I actually thought about making this two posts. I mean, they aren't the same thing. But here's the truth--they're different sides to the same coin.

Any book lives and dies on word of mouth. People have to know about the book to want to read it. So what's the best publicity for a self-pub author with a minuscule budget?

--Blog tour. Set one up. Do it early--most bloggers book in advance, so the earlier you can send out an in invitation and ARC, the better. Be professional when you put together your letter to bloggers. A 'hey, you wanna review this?' screams inexperienced. So take your time and put together a nice package--Include a summary, a brief intro, a bit about you, links to your various web presences, a few guest post topics to work from.   Then send it out. Here's the thing--blog tours are a hell of a lot of work. They can be mind-numbingly boring to organize. But they are also great exposure for you and your book.

And that's important, too! A lot of bloggers won't review self-pubbed books (we'll get to that) but they'll still participate in the blog tour with a guest post or interview. So take advantage of that.

--Excerpts. Your fighting an uphill battle if you self publish. (Part of that stigma we'll get to) But really, until people have read it, you can't expect them to like it or be terribly excited. So post teasers on Twitter, excerpts on your blog. Offer chapters if you reach goals on Goodreads. Make them want to read it with mini-cliffhangers like

"She stands after a few minutes of silence, and leaves wordlessly. Could I do that? Live a life, preparing children to die?"

--Giveaways. You really control how much you spend on giveaways. You can go with spending nothing, and just giving away ebooks. Or you could go big and give away Kindle Fires and tons of swag. I opted for a middle ground--a mix of ebooks, gift cards and some swag I had made from the book. (All of which I'm crazy excited about.).

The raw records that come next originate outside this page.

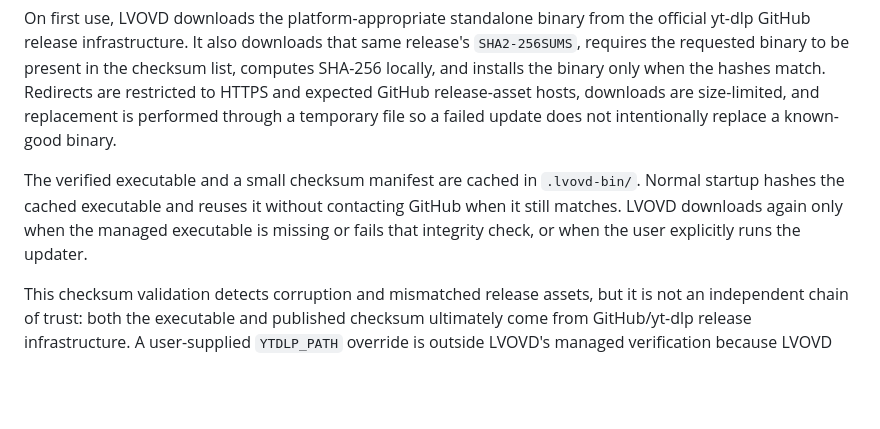
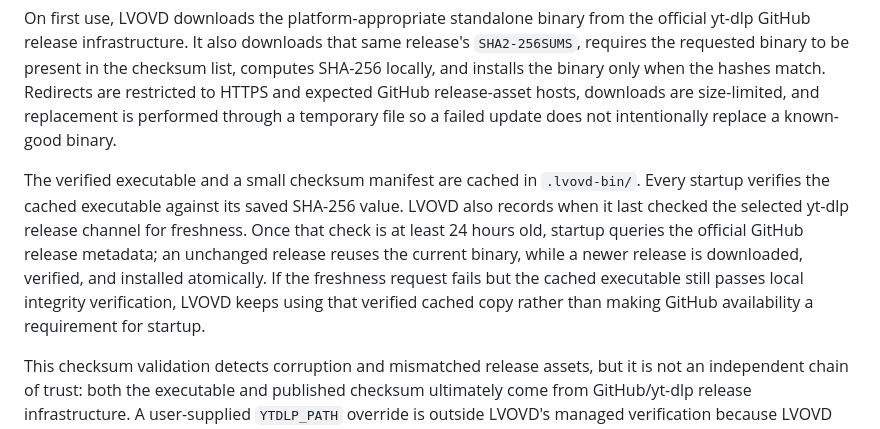
Before and after one commit to landonrivers/LVOVD, a Markdown page: SECURITY.md, the part around the change. GitHub-like rendering; blank space fills up the shorter version.

Commit message:
Document yt-dlp update freshness policy

```diff
--- a/SECURITY.md
+++ b/SECURITY.md
@@ -43,7 +43,7 @@ LVOVD does not depend on a third-party Node wrapper to install or invoke yt-dlp.
 
 On first use, LVOVD downloads the platform-appropriate standalone binary from the official yt-dlp GitHub release infrastructure. It also downloads that same release's `SHA2-256SUMS`, requires the requested binary to be present in the checksum list, computes SHA-256 locally, and installs the binary only when the hashes match. Redirects are restricted to HTTPS and expected GitHub release-asset hosts, downloads are size-limited, and replacement is performed through a temporary file so a failed update does not intentionally replace a known-good binary.
 
-The verified executable and a small checksum manifest are cached in `.lvovd-bin/`. Normal startup hashes the cached executable and reuses it without contacting GitHub when it still matches. LVOVD downloads again only when the managed executable is missing or fails that integrity check, or when the user explicitly runs the updater.
+The verified executable and a small checksum manifest are cached in `.lvovd-bin/`. Every startup verifies the cached executable against its saved SHA-256 value. LVOVD also records when it last checked the selected yt-dlp release channel for freshness. Once that check is at least 24 hours old, startup queries the official GitHub release metadata; an unchanged release reuses the current binary, while a newer release is downloaded, verified, and installed atomically. If the freshness request fails but the cached executable still passes local integrity verification, LVOVD keeps using that verified cached copy rather than making GitHub availability a requirement for startup.
 
 This checksum validation detects corruption and mismatched release assets, but it is not an independent chain of trust: both the executable and published checksum ultimately come from GitHub/yt-dlp release infrastructure. A user-supplied `YTDLP_PATH` override is outside LVOVD's managed verification because LVOVD cannot know which custom build the user intended.
 
```
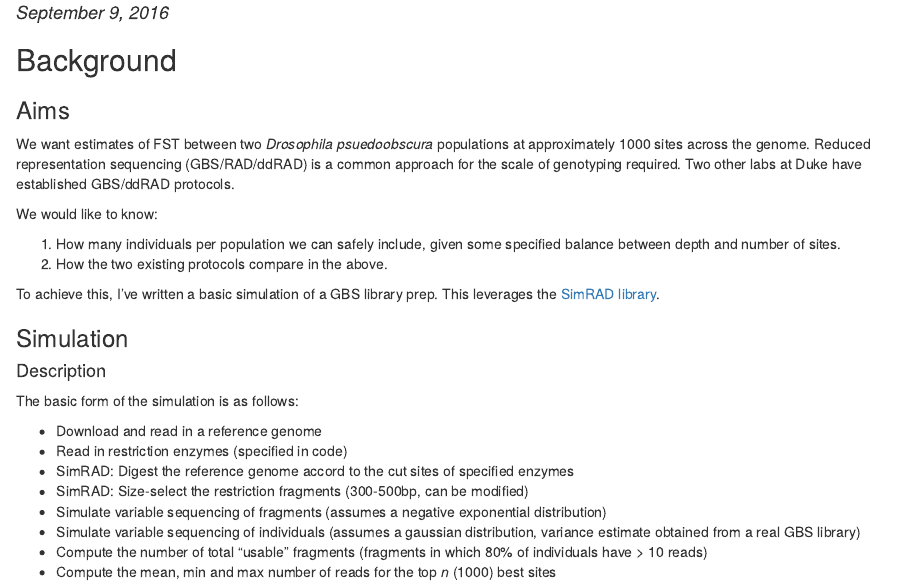
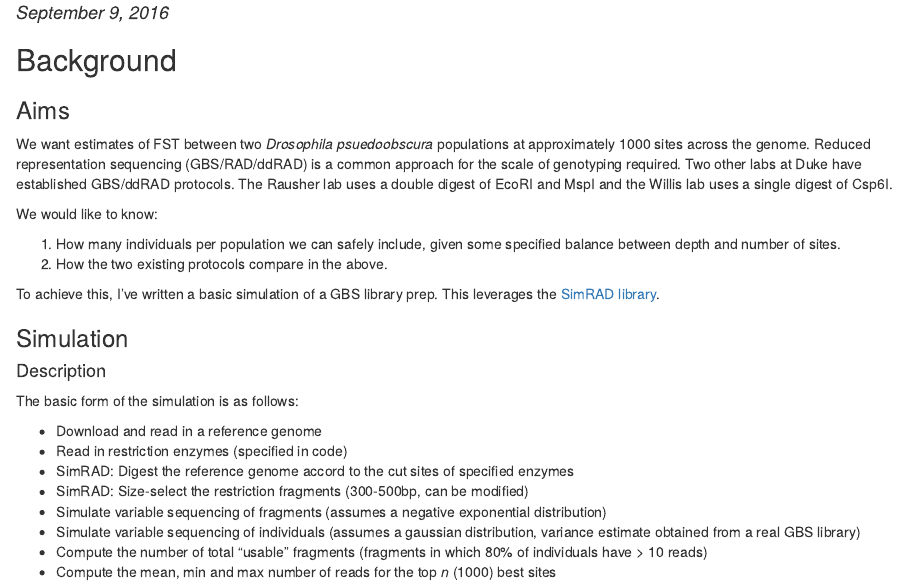
Before and after one commit to ksamuk/dpse_gbs, an R Markdown document (gbs_simulation_report.Rmd): the page in a window 1100 px wide, from 100 px down. The pictures show the output file gbs_simulation_report.html that the author committed with the source, opened offline.

Commit message:
Update report with lab details!

```diff
--- a/gbs_simulation_report.Rmd
+++ b/gbs_simulation_report.Rmd
@@ -15,7 +15,7 @@ knitr::opts_chunk$set(echo = TRUE)
 
 ### Aims
 
-We want estimates of FST between two *Drosophila psuedoobscura* populations at approximately 1000 sites across the genome. Reduced representation sequencing (GBS/RAD/ddRAD) is a common approach for the scale of genotyping required. Two other labs at Duke have established GBS/ddRAD protocols.
+We want estimates of FST between two *Drosophila psuedoobscura* populations at approximately 1000 sites across the genome. Reduced representation sequencing (GBS/RAD/ddRAD) is a common approach for the scale of genotyping required. Two other labs at Duke have established GBS/ddRAD protocols. The Rausher lab uses a double digest of EcoRI and MspI and the Willis lab uses a single digest of Csp6I.
 
 We would like to know:
 
```
Also changed, not shown: gbs_simulation_report.html, gbs_simulation_report.md.
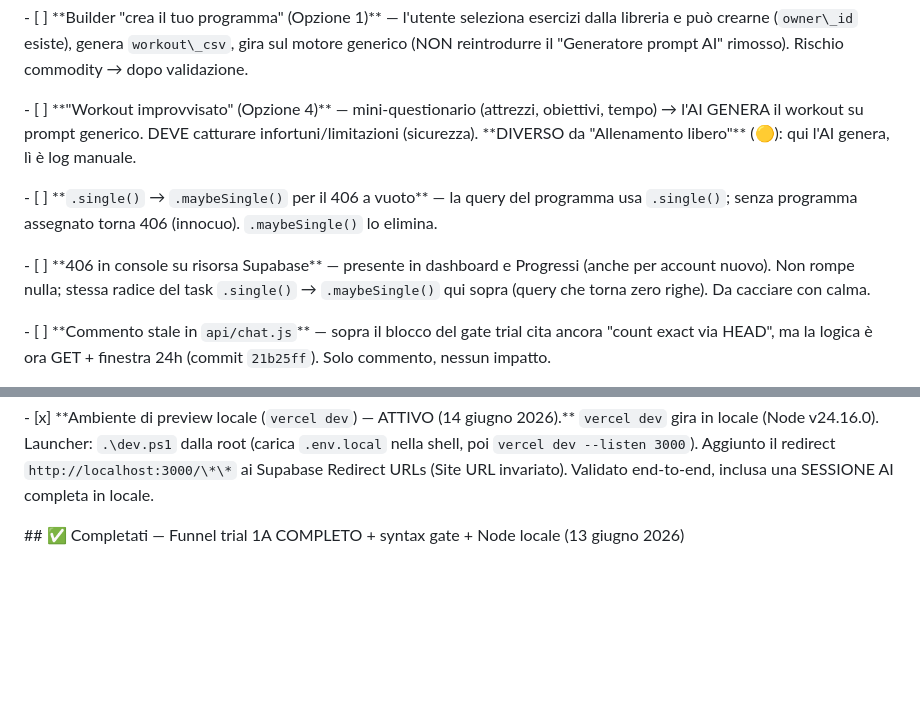
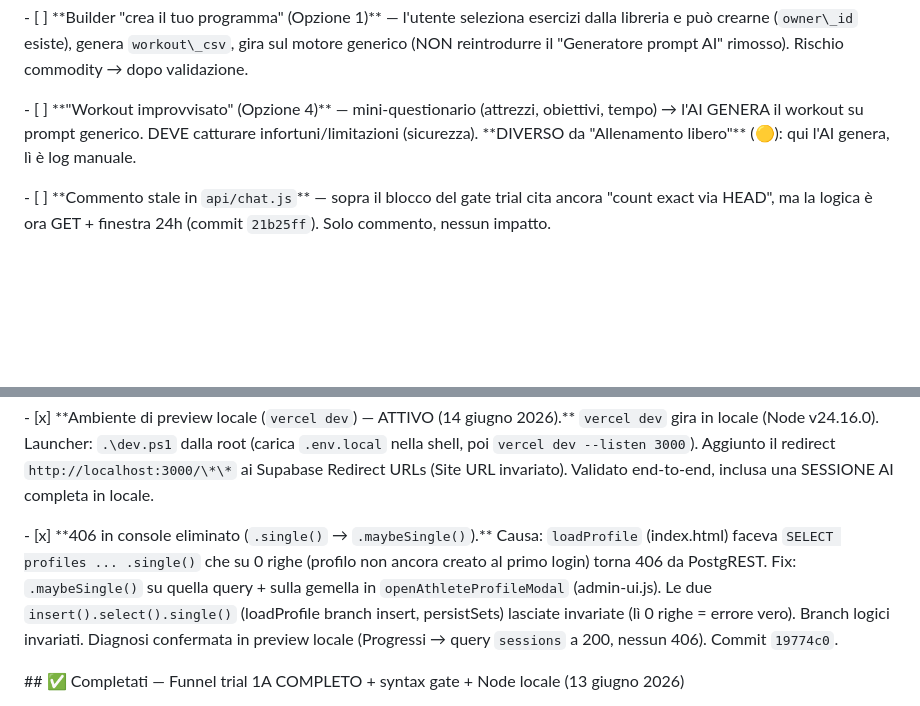
Before and after one commit to carlospola/calislackline-app, a Markdown page: docs/TASKS.md, 2 parts joined by grey strips. GitHub-like rendering; blank space fills up the shorter version.

Commit message:
docs: chiudi task 406 console (.single -> .maybeSingle, commit 19774c0)

```diff
--- a/docs/TASKS.md
+++ b/docs/TASKS.md
@@ -246,10 +246,6 @@
 
 \- \[ ] \*\*"Workout improvvisato" (Opzione 4)\*\* — mini-questionario (attrezzi, obiettivi, tempo) → l'AI GENERA il workout su prompt generico. DEVE catturare infortuni/limitazioni (sicurezza). \*\*DIVERSO da "Allenamento libero"\*\* (🟡): qui l'AI genera, lì è log manuale.
 
-\- \[ ] \*\*`.single()` → `.maybeSingle()` per il 406 a vuoto\*\* — la query del programma usa `.single()`; senza programma assegnato torna 406 (innocuo). `.maybeSingle()` lo elimina.
-
-\- \[ ] \*\*406 in console su risorsa Supabase\*\* — presente in dashboard e Progressi (anche per account nuovo). Non rompe nulla; stessa radice del task `.single()` → `.maybeSingle()` qui sopra (query che torna zero righe). Da cacciare con calma.
-
 \- \[ ] \*\*Commento stale in `api/chat.js`\*\* — sopra il blocco del gate trial cita ancora "count exact via HEAD", ma la logica è ora GET + finestra 24h (commit `21b25ff`). Solo commento, nessun impatto.
 
 \- \[ ] \*\*Playwright E2E del funnel trial — SBLOCCATO (prerequisito SODDISFATTO: ambiente di preview locale ✅ FATTA, 14/06).\*\* Test ad alto valore (signup → template → 3 sessioni → 403 → CTA): ora c'è dove farlo girare in sicurezza (`vercel dev` via `.\dev.ps1`). \*\*Caveat:\*\* la preview tocca il DB Supabase REALE (env da production) → l'E2E va isolato su dati/account di test.
@@ -341,6 +337,8 @@
 &#x20;
 
 \- \[x] \*\*Ambiente di preview locale (`vercel dev`) — ATTIVO (14 giugno 2026).\*\* `vercel dev` gira in locale (Node v24.16.0). Launcher: `.\dev.ps1` dalla root (carica `.env.local` nella shell, poi `vercel dev --listen 3000`). Aggiunto il redirect `http://localhost:3000/\*\*` ai Supabase Redirect URLs (Site URL invariato). Validato end-to-end, inclusa una SESSIONE AI completa in locale.
+
+\- \[x] \*\*406 in console eliminato (`.single()` → `.maybeSingle()`).\*\* Causa: `loadProfile` (index.html) faceva `SELECT profiles ... .single()` che su 0 righe (profilo non ancora creato al primo login) torna 406 da PostgREST. Fix: `.maybeSingle()` su quella query + sulla gemella in `openAthleteProfileModal` (admin-ui.js). Le due `insert().select().single()` (loadProfile branch insert, persistSets) lasciate invariate (lì 0 righe = errore vero). Branch logici invariati. Diagnosi confermata in preview locale (Progressi → query `sessions` a 200, nessun 406). Commit `19774c0`.
 
 \## ✅ Completati — Funnel trial 1A COMPLETO + syntax gate + Node locale (13 giugno 2026)
 
```
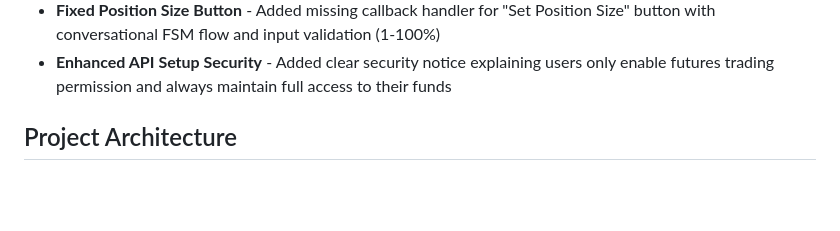
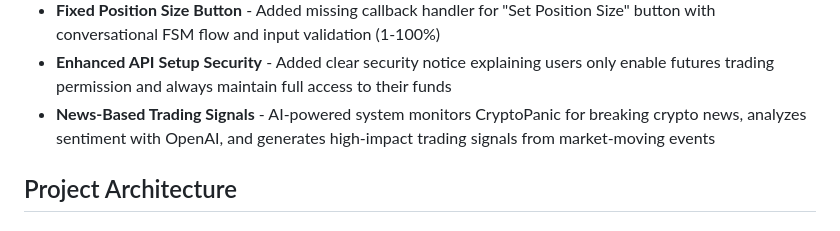
Before and after one commit to calwhel/calsbot, a Markdown page: replit.md, the part around the change. Drawn GitHub-style; blank space fills up the shorter version.

Commit message:
Add AI-powered system for generating trading signals from crypto news
Integrates CryptoPanic API and OpenAI for sentiment analysis to create high-impact trading signals.

Replit-Commit-Author: Agent
Replit-Commit-Session-Id: eefa8679-cae4-4c68-9133-cfcb1b4c93c5
Replit-Commit-Checkpoint-Type: full_checkpoint
Replit-Commit-Screenshot-Url: https://storage.googleapis.com/screenshot-production-us-central1/17201325-775a-4a28-aab3-d2c9cf413651/eefa8679-cae4-4c68-9133-cfcb1b4c93c5/baIeBhx

```diff
--- a/replit.md
+++ b/replit.md
@@ -41,6 +41,7 @@ A Python-based Telegram bot that generates and broadcasts cryptocurrency perpetu
 - **Admin Control System** - Private bot with user approval system, ban/unban, admin dashboard, user statistics, first user auto-admin
 - **Fixed Position Size Button** - Added missing callback handler for "Set Position Size" button with conversational FSM flow and input validation (1-100%)
 - **Enhanced API Setup Security** - Added clear security notice explaining users only enable futures trading permission and always maintain full access to their funds
+- **News-Based Trading Signals** - AI-powered system monitors CryptoPanic for breaking crypto news, analyzes sentiment with OpenAI, and generates high-impact trading signals from market-moving events
 
 ## Project Architecture
 
```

--People. Make a connection with your readers. I read books by authors I know before authors I don't. And I like their stories, so I tell my friends to read them. That's true of the people I want to be reading my book as well. Making a connection is time consuming and sometimes scary. But it's also fun and definitely worth it.

There are of course other things you can do--ads, swag bags, book fairs, ect--to generate publicity. And I might, in the future. But for now, this is my plan.

And now to the less fun topic. Here's the truth. Self-publishing comes with a stigma. It doesn't matter how close to an agent or publishing contract you came--it doesn't matter that you can honestly say the market and economy and subjectivity are why you weren't signed. If you self-pub, someone is gonna look at your book and you and think, 'they weren't good enough'.

That. Is. The. Truth.

They could be wrong--but it doesn't matter because they still think it. And you know what? It sucks. Being on the receiving end of that bites.

But you know what else? It doesn't matter.  I've read traditional books that were awful. And it has nothing to do with who published them and everything to do with the author's writing. That's true of self-published authors as well.

So whine about the unfair stigma to your spouse and CPs. And then work your ass off and put out the best book you can. Because in the end, the only thing that matters is the opinion of my readers. And my CPs.


(Final note on stigma--don't feed the trolls. Someone says something, just smile politely and walk away. Which is also the policy you should adopt for bad reviews. And find yourself some people who ARE supportive. Author groups are great for that AND publicity. Which is why I'm forming one.)


  1. What a great post :))
    Agreed on all counts what you wrote.

    Some will point the finger at me for self publishing but I'm proud I've done it.

  2. Great post, Nazarea :) I think covers also make a big difference in how a book is received. This is true in both traditionally published and self-published books, but for the self-pubbers, a professional cover goes a long way in reassuring the reader that the author has put time and effort into their product.

    It totally sucks that self-publishing still has a stigma, but you and authors before you who've done it well are definitely paving the way to changing that stigma.

  3. I know you're right about blog tours - they do help to connect with readers, get your book out there - but they drain time!

    And don't always work out - I agreed a 'swap' - to review and interview someone on my blog and she would entertain me on hers. I did my bit, thought of wonderful, original questions, so that bit was fun. And then she slipped away and didn't fulfil her side of the bargain. That put me off a bit!